Meet Jr. Ambassador, Finn Kennedy. (My niece, who never had the chance to meet her brother/my nephew, Hazen, who passed away from pediatric cancer before she was born.)
What do you want to do when you grow up?
” I want to be a lawyer because the world needs good lawyers.”
Why did you decide to become a Jr. Ambassador for Solving Kids’ Cancer?
“Because I feel like everyone should have a chance to be a kid, have fun and change the world and I want to help sick kids to have that.”
What do you want your efforts to do?
” I want this money to go to researchers who try to invent medicines using expensive technology.”
What do you think we can all do for children that are fighting cancer?
” We can encourage them to stay happy. We should work hard and do our best to let people know that there are children who really need help.”
“the measure of a life, after all, is not its duration, but its donation.”
-corrie ten boom
another beautiful day for a peaceful walk in ann arbor
“science is a way of thinking much more than it is a body of knowledge.”
my brother, scott
who never stops raising money for research and awareness
in honor of my nephew, hazen, gone way too soon
so that others may stay.
thank you to his mackinac island dock porter brothers from so many years ago.
“say not in grief: “he is no more”, but live in thankfulness that he was.”
what a beautiful morning to help
at the annual
juvenile diabetes research foundation event
to take a great walk after
right in the mix with
dogs, babies, strollers, scooters, families,
friends, teams, singles, wagons and trees
and then come to the end
very happy to have been a part of it all.
“we are all here on earth to help others;
what on earth the others are here for I don’t know.”
photo credit: steve townsend
clothes don’t make the man
a fashion-forward rotweiller
on a gray, rainy day
strolling among the humans
to raise money
type 1 diabetes research
in her ballet-soft tutu
sure shows some
style and class.
age and size are only numbers.
it’s the attitude you bring to clothes
that makes the difference.
my brother’s loving legacy to his son, hazen:
research funding and awareness program
so that no other child and family
should ever have to suffer from cancer again.

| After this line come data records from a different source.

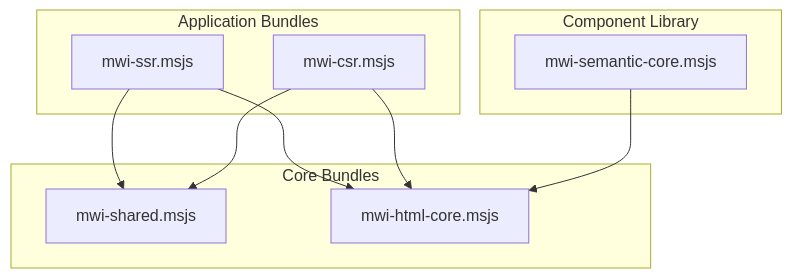
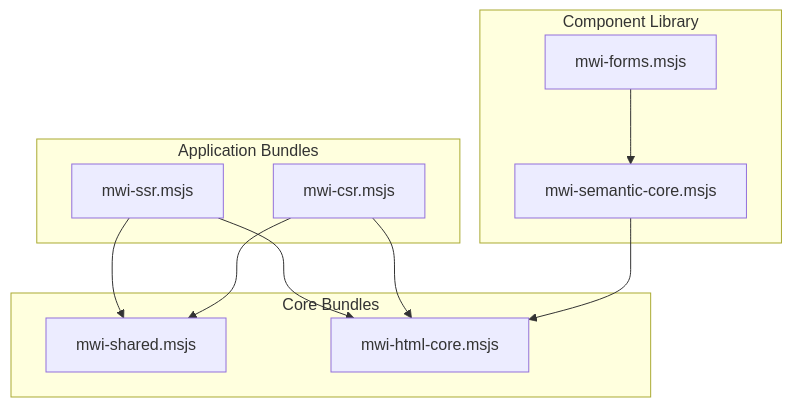
The diagram in architectural-plan/Bundling-Design-Proposal.md (mesgjs/mesgjs-web), drawn with Mermaid before and after one commit. The commit also changed other lines of this file and 57 other files, not shown here.

````diff
--- a/architectural-plan/Bundling-Design-Proposal.md
+++ b/architectural-plan/Bundling-Design-Proposal.md
@@ -23,23 +35,25 @@
 ```mermaid
 graph TD
     subgraph "Core Bundles"
         Shared["mwi-shared.msjs"]
         HTML["mwi-html-core.msjs"]
     end
 
     subgraph "Application Bundles"
         SSR["mwi-ssr.msjs"]
         CSR["mwi-csr.msjs"]
     end
 
     subgraph "Component Library"
         Semantic["mwi-semantic-core.msjs"]
+        Forms["mwi-forms.msjs"]
     end
 
 
     SSR --> Shared
     SSR --> HTML
     CSR --> Shared
     CSR --> HTML
     Semantic --> HTML
+    Forms --> Semantic
 ```
````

Day 30 – As we close out the month of September, we want to share our most sincere thanks with all of you who supported our #CCAM campaign. We can’t wait to share the results with you! We also want to thank our friends at Adams Fairacre Farms, Inc. for their support all month long, BGC Charity Day and the beautiful Coco Rocha for an incredible day of fundraising on September 11, and The Ronan Thompson Foundation for allowing us to be part of the incredible Runway Heroes event on September 26th. It was an amazing month, and we are so proud of the #awareness raised across the entire #childhoodcancer community. #thatsawrap!
The case of 100 missing brains has been solved. The brains, missing from the university of Texas in Austin, have been found at the university of Texas in San Antonio. T. Schallert, a professor at the Austin campus, said, “They, (the researchers at the San Antonio campus), read a media report and called to say, ‘We’ve got those brains!'”
The brains, used for research, have been AWOL since the 1990s, but their whereabouts took on a new urgency with the publication of a new book, “Malformed: Forgotten Brains of the Texas State Mental Hospital.
I am left wondering how one walks out with 100 brains, and how ironic that they have actually been forgotten.
Credits: Gary Larson, the far side, the detroit free press wire services